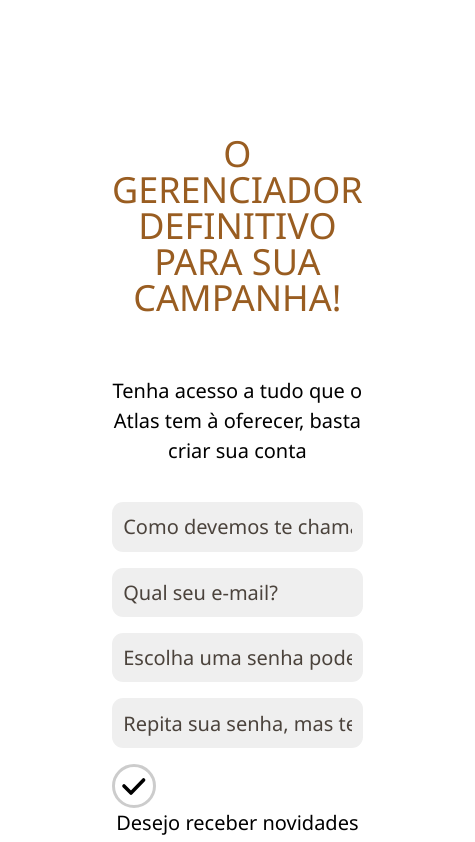
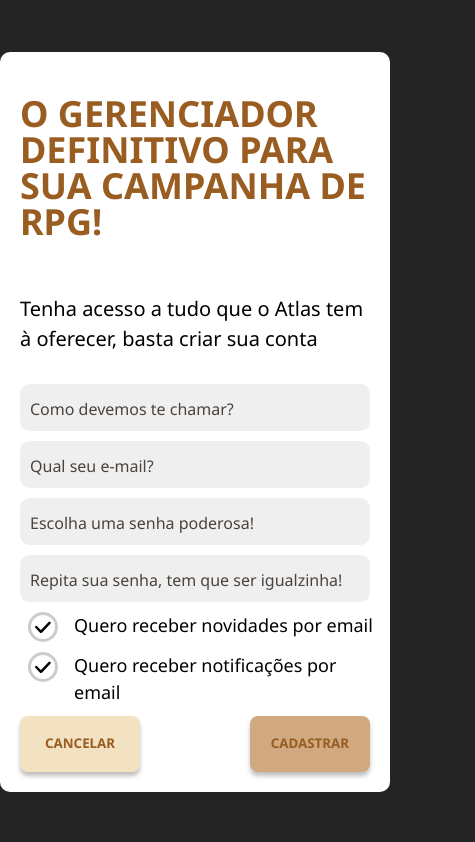
Before and after one commit to honorati/atlas_fe, a React (Vite) app: page / in a window 390 px wide. Shown: the top 842 px of the page, 475 px wide, since content can reach past the window. Built offline with nearby package versions, Linux system fonts and the light colour scheme.

Commit message:
feat: signup mobile

```diff
--- a/package.json
+++ b/package.json
@@ -10,7 +10,6 @@
     "preview": "vite preview"
   },
   "dependencies": {
-    "axios": "^1.6.0",
     "react": "^18.2.0",
     "react-dom": "^18.2.0"
   },
--- a/src/App.css
+++ b/src/App.css
@@ -1,39 +1,61 @@
 @import url('https://fonts.googleapis.com/css2?family=Noto+Sans');
-#root {
-  max-width: 1280px;
-  margin: 0 auto;
-  padding: 2rem;
-  text-align: center;
+@import url('https://fonts.googleapis.com/css2?family=Noto+Sans:wght@700&display=swap');
+:root {
+  font-family: Noto Sans;
+  line-height: 1.5;
+  font-weight: 400;
+
+  color-scheme: light dark;
+  color: rgba(255, 255, 255, 0.87);
+  background-color: #242424;
+
+  font-synthesis: none;
+  text-rendering: optimizeLegibility;
+  -webkit-font-smoothing: antialiased;
+  -moz-osx-font-smoothing: grayscale;
+  -webkit-text-size-adjust: 100%;
+}
+
+a {
+  font-weight: 500;
+  color: #646cff;
+  text-decoration: inherit;
+}
+
+a:hover {
+  color: #535bf2;
+}
+
+body {
+  margin: 0;
+  display: flex;
+  place-items: center;
+  min-width: 320px;
+  min-height: 100vh;
 }
 
 .inputText{
   border: #EFEFEF;
   display: flex;
-  min-height: 1rem;
-  min-width: 1rem;
-  padding: 0.7rem;
+  min-height: 25px;
+  min-width: 120px;
+  padding: 10px;
+  align-self: stretch;
   align-items: center;
   gap: 0.5rem;
-  align-self: stretch;
-  border-radius: 0.7rem;
+  border-radius: 0.6rem;
   background: #EFEFEF;
   color: #995D21;
   font-size: 1.25rem;
   font-family: Noto Sans;
   font-style: oblique;
-}
-
-.inputCheckbox{
-  width: 1.75rem;
-  height: 1.75rem;
-  border-radius: 1rem;
-  background: #EFEFEF;
+  min-width: 300px;
 }
 
 ::placeholder {
   color: #4b433c;
   font-family: Noto Sans;
-  font-size: 1.25rem;
+  font-size: 1rem;
   font-style: normal;
   font-weight: 400;
 }
@@ -41,7 +63,7 @@
 label {
   color: #000000;
   font-family: Noto Sans;
-  font-size: 1.25rem;
+  font-size: 18px;
   font-style: normal;
   font-weight: 400;
   justify-content: space-between;
@@ -62,12 +84,41 @@
   font-size: 2.25rem;
   font-style: normal;
   font-display: swap;
-  font-weight: 50000;
+  font-weight: bold;
+  line-height: 100%;
+  text-transform: uppercase;
+  justify-content: left;
+}
+
+button {
+  border: 1px solid transparent;
+  display: flex;
+  padding: 1.25rem;
+  justify-content: center;
+  align-items: center;
+  gap: 0.625rem;
+  border-radius: 0.5rem;
+  background: #D0A981;
+  box-shadow: 0px 4px 4px 0px rgba(0, 0, 0, 0.25);
+  color: #995D21;
+  text-align: center;
+  font-family: Noto Sans;
+  min-width: 120px;
+  font-size: 1,25rem;
+  font-style: normal;
+  font-weight: bold;
   line-height: 100%;
   text-transform: uppercase;
 }
 
-button {
+button:hover {
+  background: #995D21;
+  color: #F2E2C2;
+  transition: 0.5s;
+  border: #995D21;
+}
+
+.buttonCancel {
   display: flex;
   padding: 1.25rem;
   justify-content: center;
@@ -79,41 +130,41 @@
   color: #995D21;
   text-align: center;
   font-family: Noto Sans;
-  min-width: 10rem;
+  min-width: 120px;
   font-size: 1,25rem;
   font-style: normal;
-  font-weight: 900;
+  font-weight: bold;
   line-height: 100%; /* 1.25rem */
   text-transform: uppercase;
 }
 
-button:hover {
-  background: #995D21;
-  color: #F2E2C2;
-  transition: 0.5s;
-  border: #995D21;
+.dataColWhite {
+  display: flex;
+  padding: 20px;
+  flex-direction: column;
+  align-items: center;
+  gap: 10px;
+  align-self: stretch;
+  border-radius: 10px;
+  background: #FFF;
+  justify-content: space-between;
+  min-width: 250px;
+  max-width: 500px;
 }
 
-
-.dataCol {
+.containerLabel{
   display: flex;
-  flex-direction: column;
-  justify-content: center;
-  align-items: center;
+  flex-direction: row;
+  align-items: flex-start;
+  width: 100%;
+  padding-left: 1rem;
   gap: 1rem;
-  flex: 1 0 0;
-  background: rgba(255, 0, 0, 0.00);
 }
 
-.dataColWhite {
+.twoColumns{
+  min-width: 250px;
   display: flex;
-  max-width: 30rem;
-  padding: 5rem;
-  flex-direction: column;
-  align-items: center;
-  gap: 1rem;
-  align-self: stretch;
-  border-radius: 1rem;
-  background: #FFF;
+  flex-direction: row;
   justify-content: space-between;
+  width: 100%;
 }
--- /dev/null
+++ b/src/components/input.checkbox.tsx
@@ -0,0 +1,23 @@
+
+type Props = {
+    label : string
+    id: string
+}
+
+export function CheckBox(props : Props) {
+    return (
+        <div className="containerLabel">
+            <div className="checkbox-wrapper-44">
+                <label className="toggleButton">
+                    <input type="checkbox" id={props.id} defaultChecked/>
+                    <div>
+                        <svg viewBox="0 0 44 44">
+                            <path d="M14,24 L21,31 L39.7428882,11.5937758 C35.2809627,6.53125861 30.0333333,4 24,4 C12.95,4 4,12.95 4,24 C4,35.05 12.95,44 24,44 C35.05,44 44,35.05 44,24 C44,19.3 42.5809627,15.1645919 39.7428882,11.5937758" transform="translate(-2.000000, -2.000000)"></path>
+                        </svg>
+                    </div>
+                </label>
+            </div>
+            <label htmlFor="mailing">{props.label}</label>
+        </div>
+    )
+}
--- a/src/components/login.component.tsx
+++ /dev/null
@@ -1,40 +0,0 @@
-
-const Login = () => {
-
-    return (
-        <div className='dataColWhite'>
-            <h1>O gerenciador definitivo para sua campanha!</h1>
-            <p>Tenha acesso a tudo que o Atlas tem à oferecer, basta criar sua conta</p>
-            <input type="text" placeholder="Como devemos te chamar?" className="inputText"/>
-            <input type="text" placeholder="Qual seu e-mail?" className="inputText"/>
-            <input type="password" placeholder="Escolha uma senha poderosa!" className="inputText"/>
-            <input type="password" placeholder="Repita sua senha, mas tem que ser igualzinha" className="inputText"/>
-            <div className="checkbox-wrapper-44">
-                <label className="toggleButton">
-                    <input type="checkbox" id="mailing" defaultChecked/>
-                        <div>
-                        <svg viewBox="0 0 44 44">
-                            <path d="M14,24 L21,31 L39.7428882,11.5937758 C35.2809627,6.53125861 30.0333333,4 24,4 C12.95,4 4,12.95 4,24 C4,35.05 12.95,44 24,44 C35.05,44 44,35.05 44,24 C44,19.3 42.5809627,15.1645919 39.7428882,11.5937758" transform="translate(-2.000000, -2.000000)"></path>
-                        </svg>
-                    </div>
-                    Desejo receber novidades por e-mail
-                </label>
-            </div>
-            <div className="checkbox-wrapper-44">
-                <label className="toggleButton">
-                    <input type="checkbox" id="notification" defaultChecked/>
-                        <div>
-                        <svg viewBox="0 0 44 44">
-                            <path d="M14,24 L21,31 L39.7428882,11.5937758 C35.2809627,6.53125861 30.0333333,4 24,4 C12.95,4 4,12.95 4,24 C4,35.05 12.95,44 24,44 C35.05,44 44,35.05 44,24 C44,19.3 42.5809627,15.1645919 39.7428882,11.5937758" transform="translate(-2.000000, -2.000000)"></path>
-                        </svg>
-                    </div>
-                    Desejo receber notificações via email.
-                </label>
-            </div>
-            <button >Cancelar</button>
-            <button type="submit">Cadastrar</button>
-    </div>
-    )
-}
-
-export default Login;
--- /dev/null
+++ b/src/components/signup.component.tsx
@@ -0,0 +1,22 @@
+import { CheckBox } from "./input.checkbox";
+
+export function SignUp(){
+    return (
+        <div className="dataCol">
+            <div className='dataColWhite'>
+                <h1>O gerenciador definitivo para sua campanha de RPG!</h1>
+                <p>Tenha acesso a tudo que o Atlas tem à oferecer, basta criar sua conta</p>
+                <input type="text" placeholder="Como devemos te chamar?" className="inputText" id="login"/>
+                <input type="text" placeholder="Qual seu e-mail?" className="inputText" id="email"/>
+                <input type="password" placeholder="Escolha uma senha poderosa!" className="inputText" id="password"/>
+                <input type="password" placeholder="Repita sua senha, tem que ser igualzinha!" className="inputText" id="repeatPassword"/>
+                <CheckBox id="mailing" label="Quero receber novidades por email"/>
+                <CheckBox id="notification" label="Quero receber notificações por email"/>
+                <div className="twoColumns">
+                    <button className="buttonCancel">Cancelar</button>
+                    <button type="submit">Cadastrar</button>
+                </div>
+            </div>
+        </div>
+    )
+}
--- a/src/index.css
+++ b/src/index.css
@@ -40,7 +40,7 @@
   border-radius: 8px;
   border: 1px solid transparent;
   padding: 0.6em 1.2em;
-  font-size: 1em;
+  font-size: 80%;
   font-weight: 500;
   font-family: inherit;
   background-color: #1a1a1a;
--- a/src/main.tsx
+++ b/src/main.tsx
@@ -1,12 +1,11 @@
 import React from 'react'
 import ReactDOM from 'react-dom/client'
-import './index.css'
-import Login from './components/login.component.tsx'
 import './App.css'
 import './style/checkbox.css'
+import { SignUp } from './components/signup.component.tsx'
 
 ReactDOM.createRoot(document.getElementById('root')!).render(
   <React.StrictMode>
-    <Login/>
+    <SignUp/>
   </React.StrictMode>,
 )
--- a/src/style/checkbox.css
+++ b/src/style/checkbox.css
@@ -24,8 +24,8 @@
     border: 3px solid rgba(0, 0, 0, 0.2);
     border-radius: 50%;
     position: relative;
-    width: 44px;
-    height: 44px;
+    width: 30px;
+    height: 30px;
   }
   .checkbox-wrapper-44 .toggleButton input + div svg {
     fill: none;
@@ -33,8 +33,8 @@
     stroke: #000;
     stroke-linecap: round;
     stroke-linejoin: round;
-    width: 44px;
-    height: 44px;
+    width: 30px;
+    height: 30px;
     display: block;
     position: absolute;
     left: -3px;
```
Also changed, not shown: 1 other file (tests, documents, lock files or other folders).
___
▶ [Problem to work on]:
Every line containing the string "height" should be pulled from the listing and copied.

▶ [Answer to the problem]:
+  line-height: 1.5;
+  min-height: 100vh;
-  min-height: 1rem;
+  min-height: 25px;
-  height: 1.75rem;
+  line-height: 100%;
   line-height: 100%;
   line-height: 100%; /* 1.25rem */
-    height: 44px;
+    height: 30px;
-    height: 44px;
+    height: 30px;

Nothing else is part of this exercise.